▶ **WORK ORDER**: Take each line from the entries that holds "center" and copy it out.

:::

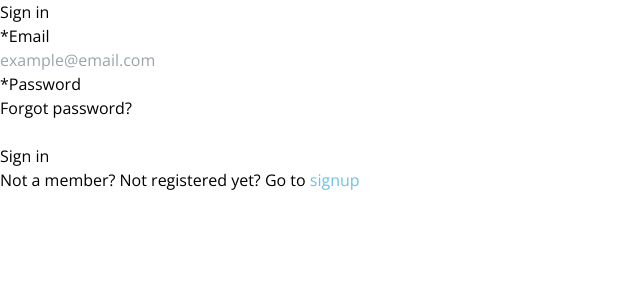
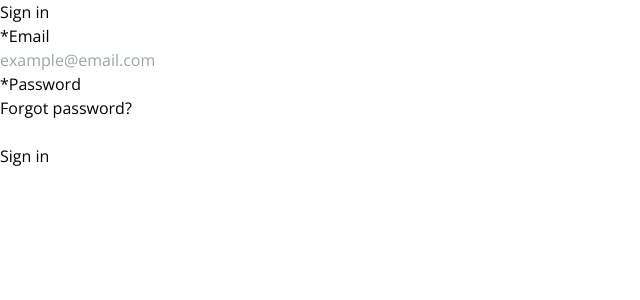
Before and after one commit to milenski1989/plus359-react-express-app, a React (Create React App) app in the folder client/: page /login in a window 1280 px wide. Shown: the top 300 px of the page, without its empty margins (0-640 px from the left). Built offline with nearby package versions, Linux system fonts and the light colour scheme.

Commit message:
bug fixes in gallery views;delete register form

```diff
--- a/client/src/components/App.js
+++ b/client/src/components/App.js
@@ -1,7 +1,7 @@
 import { Route, Navigate, createBrowserRouter, createRoutesFromElements, RouterProvider, } from 'react-router-dom'
 import {React, lazy, Suspense} from 'react'
 import './App.css'
-import Login from './Login'
+const Login = lazy(() => import('./Login'))
 const Home = lazy(() => import('./Home'))
 const Upload = lazy(() => import('./Upload'))
 const Gallery = lazy(() => import('./Gallery'))
@@ -14,7 +14,7 @@ import { ImageProvider } from './contexts/ImageContext'
 const router = createBrowserRouter(
     createRoutesFromElements(
         <Route>
-            <Route exact path="/login" element={<Login/>} />
+            <Route exact path="/login" element={<Suspense fallback=''><Login/></Suspense>} />
             <Route exact path="/signup" element={<Suspense fallback=''><Signup/></Suspense>} />
             <Route element={<ProtectedRoute/>}>
                 <Route path="/" element={<Suspense fallback=''><Home/></Suspense>}></Route>
--- a/client/src/components/ListView.css
+++ b/client/src/components/ListView.css
@@ -50,9 +50,3 @@
     box-shadow: rgba(0, 0, 0, 0.24) 0px 3px 8px;
     position: relative;
   }
-
-  .img {
-    width: 100%;
-    height: auto;
-    border-radius: 0;
-  }
--- a/client/src/components/ListView.js
+++ b/client/src/components/ListView.js
@@ -5,6 +5,7 @@ import { Checkbox } from "@mui/material";
 import EditableContainer from "./EditableContainer";
 import ActionButtons from "./ActionButtons";
 import './ListView.css'
+import { LazyLoadImage } from "react-lazy-load-image-component";
 
 
 const ListView = ({searchResults, handleThumbnailView, handleMultiSelectMode, multiSelectMode, selectedImageIndex, handleConfirmationDialog, fetchData}) => {
@@ -49,15 +50,18 @@ const ListView = ({searchResults, handleThumbnailView, handleMultiSelectMode, mu
                         color: blue[400],
                         '&.Mui-checked': {
                             color: blue[600],
-                        }
+                        },
+                        zIndex: '9999'
                     }}
                     style={{position: 'absolute', top: '40px'}}
                 />}
 
-                    <img
+                    <LazyLoadImage
                         onClick={() => handleThumbnailView(true)}
-                        className="img" src={art.image_url}
-                        loading="lazy"
+                        src={art.image_url}
+                        effect="blur"
+                        width='100%'
+                        height="auto"
                     />
 
                     <ActionButtons
--- a/client/src/components/Login.js
+++ b/client/src/components/Login.js
@@ -2,13 +2,13 @@ import { CircularProgress} from "@mui/material"
 import { useState } from "react"
 import './App.css'
 import Message from "./Message"
-import { Link, useNavigate } from "react-router-dom";
+import { useNavigate } from "react-router-dom";
 
-const linkStyle = {
-    textDecoration: "none",
-    color: "#6ec1e4",
-    display: "inline"
-};
+// const linkStyle = {
+//     textDecoration: "none",
+//     color: "#6ec1e4",
+//     display: "inline"
+// };
 
 const Login = () => {
 
@@ -102,11 +102,6 @@ const Login = () => {
                                 <button type="submit" disabled={!email || !password} className={!email || !password ? "flex w-full justify-center rounded-md bg-white text-black px-3 py-1.5 text-sm leading-6 shadow-sm focus-visible:outline focus-visible:outline-2 focus-visible:outline-offset-2 focus-visible:outline-indigo-600" : "flex w-full justify-center rounded-md bg-main text-white px-3 py-1.5 text-sm leading-6 shadow-sm focus-visible:outline focus-visible:outline-2 focus-visible:outline-offset-2 focus-visible:outline-indigo-600"}>Sign in</button>
                             </div>
                         </form>
-
-                        <div className="mt-10 text-center text-sm text-gray-500">
-      Not a member?
-      Not registered yet? Go to <Link to='/signup' style={linkStyle}>signup</Link>
-                        </div>
                     </div>
                 </div>
             }
--- a/client/src/components/ThumbnailView.js
+++ b/client/src/components/ThumbnailView.js
@@ -4,6 +4,7 @@ import { blue } from '@mui/material/colors';
 import { useContext } from 'react';
 import { ImageContext } from './contexts/ImageContext';
 import './ThumbnailView.css'
+import { LazyLoadImage } from 'react-lazy-load-image-component';
 
 const ThumbnailView = ({searchResults, multiSelectMode, handleThumbnailView, handleSelectedImageIndex}) => {
 
@@ -38,13 +39,19 @@ const ThumbnailView = ({searchResults, multiSelectMode, handleThumbnailView, han
                                             color: blue[400],
                                             '&.Mui-checked': {
                                                 color: blue[600],
-                                            }}}
+                                            },
+                                            zIndex: '9999'}}
 
                                     />
 
                     }
-                    <img
-                        className="img" src={art.image_url} onClick={() => {handleThumbnailView(false); handleImageClick(art.id)}} />
+                    <LazyLoadImage
+                        onClick={() => {handleThumbnailView(false); handleImageClick(art.id)}}
+                        src={art.image_url}
+                        effect="blur"
+                        width='100%'
+                        height="auto"
+                    />
                 </div>
             ))}
 
--- a/client/src/components/constants/constants.js
+++ b/client/src/components/constants/constants.js
@@ -15,6 +15,9 @@ export const locations = [
             {name: "3-2"},
             {name: "3-3"},
             {name: "3-4"},
+        ],
+        children: [
+
         ]
     },
     {
@@ -24,6 +27,9 @@ export const locations = [
             {name: "charta2"},
             {name: "charta3"},
             {name: "charta4"},
+        ],
+        children: [
+
         ]
     },
     {
@@ -33,6 +39,9 @@ export const locations = [
             {name: "lozenets2"},
             {name: "lozenets3"},
             {name: "lozenets4"},
+        ],
+        children: [
+
         ]
     },
     {
@@ -42,6 +51,9 @@ export const locations = [
             {name: "collect2"},
             {name: "collect3"},
             {name: "collect4"},
+        ],
+        children: [
+
         ]
     },
     {
@@ -51,6 +63,9 @@ export const locations = [
             {name: "South Park2"},
             {name: "South Park3"},
             {name: "South Park4"},
+        ],
+        children: [
+
         ]
     },
     {
@@ -62,6 +77,9 @@ export const locations = [
             {name: "Carpet Room"},
             {name: "Books Room"},
             {name: "Foreign Artists Room"}
+        ],
+        children: [
+
         ]
     },
     {
@@ -87,6 +105,9 @@ export const locations = [
             {name: "18"},
             {name: "19"},
             {name: "20"},
+        ],
+        children: [
+
         ]
     },
     {
@@ -98,10 +119,16 @@ export const locations = [
             {name: "other4"},
             {name: "other5"},
             {name: "other6"},
+        ],
+        children: [
+
         ]
     },
     {
-        name: "Sold"
+        name: "Sold",
+        children: [
+
+        ]
     }
 
 ]
```
Also changed, not shown: client/package.json (+5 -4 lines), 1 other file (tests, documents, lock files or other folders).
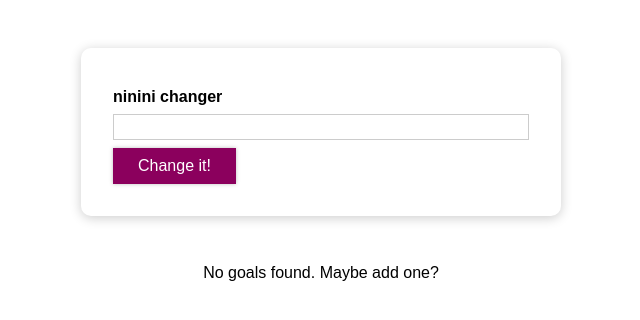
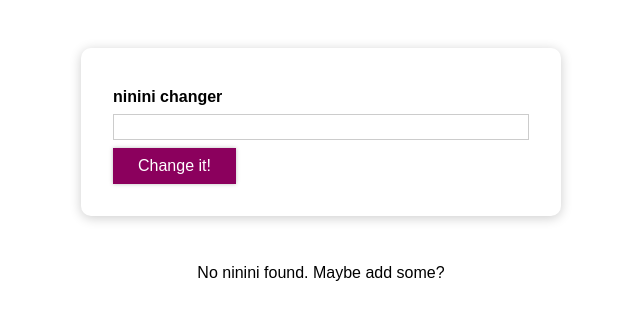
Before and after one commit to cesarplata/reactprjs, a React (Create React App) app: page / in a window 1280 px wide. Shown: the top 320 px of the page, without its empty margins (319-959 px from the left). Built offline with nearby package versions, Linux system fonts and the light colour scheme.

Commit message:
remove files from branch

```diff
--- a/src/App.js
+++ b/src/App.js
@@ -24,7 +24,7 @@ const App = () => {
   };
 
   let content = (
-    <p style={{ textAlign: 'center' }}>No goals found. Maybe add one?</p>
+    <p style={{ textAlign: 'center' }}>No ninini found. Maybe add some?</p>
   );
 
   if (courseGoals.length > 0) {
@@ -40,13 +40,6 @@ const App = () => {
       </section>
       <section id="goals">
         {content}
-        {/* {courseGoals.length > 0 && (
-          <CourseGoalList
-            items={courseGoals}
-            onDeleteItem={deleteItemHandler}
-          />
-        ) // <p style={{ textAlign: 'center' }}>No goals found. Maybe add one?</p>
-        } */}
       </section>
     </div>
   );
```
Also changed, not shown: 17 other files (tests, documents, lock files or other folders).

:::

▶ **WRITTEN REPLY**:
                                 <button type="submit" disabled={!email || !password} className={!email || !password ? "flex w-full justify-center rounded-md bg-white text-black px-3 py-1.5 text-sm leading-6 shadow-sm focus-visible:outline focus-visible:outline-2 focus-visible:outline-offset-2 focus-visible:outline-indigo-600" : "flex w-full justify-center rounded-md bg-main text-white px-3 py-1.5 text-sm leading-6 shadow-sm focus-visible:outline focus-visible:outline-2 focus-visible:outline-offset-2 focus-visible:outline-indigo-600"}>Sign in</button>
-                        <div className="mt-10 text-center text-sm text-gray-500">
-    <p style={{ textAlign: 'center' }}>No goals found. Maybe add one?</p>
+    <p style={{ textAlign: 'center' }}>No ninini found. Maybe add some?</p>
-        ) // <p style={{ textAlign: 'center' }}>No goals found. Maybe add one?</p>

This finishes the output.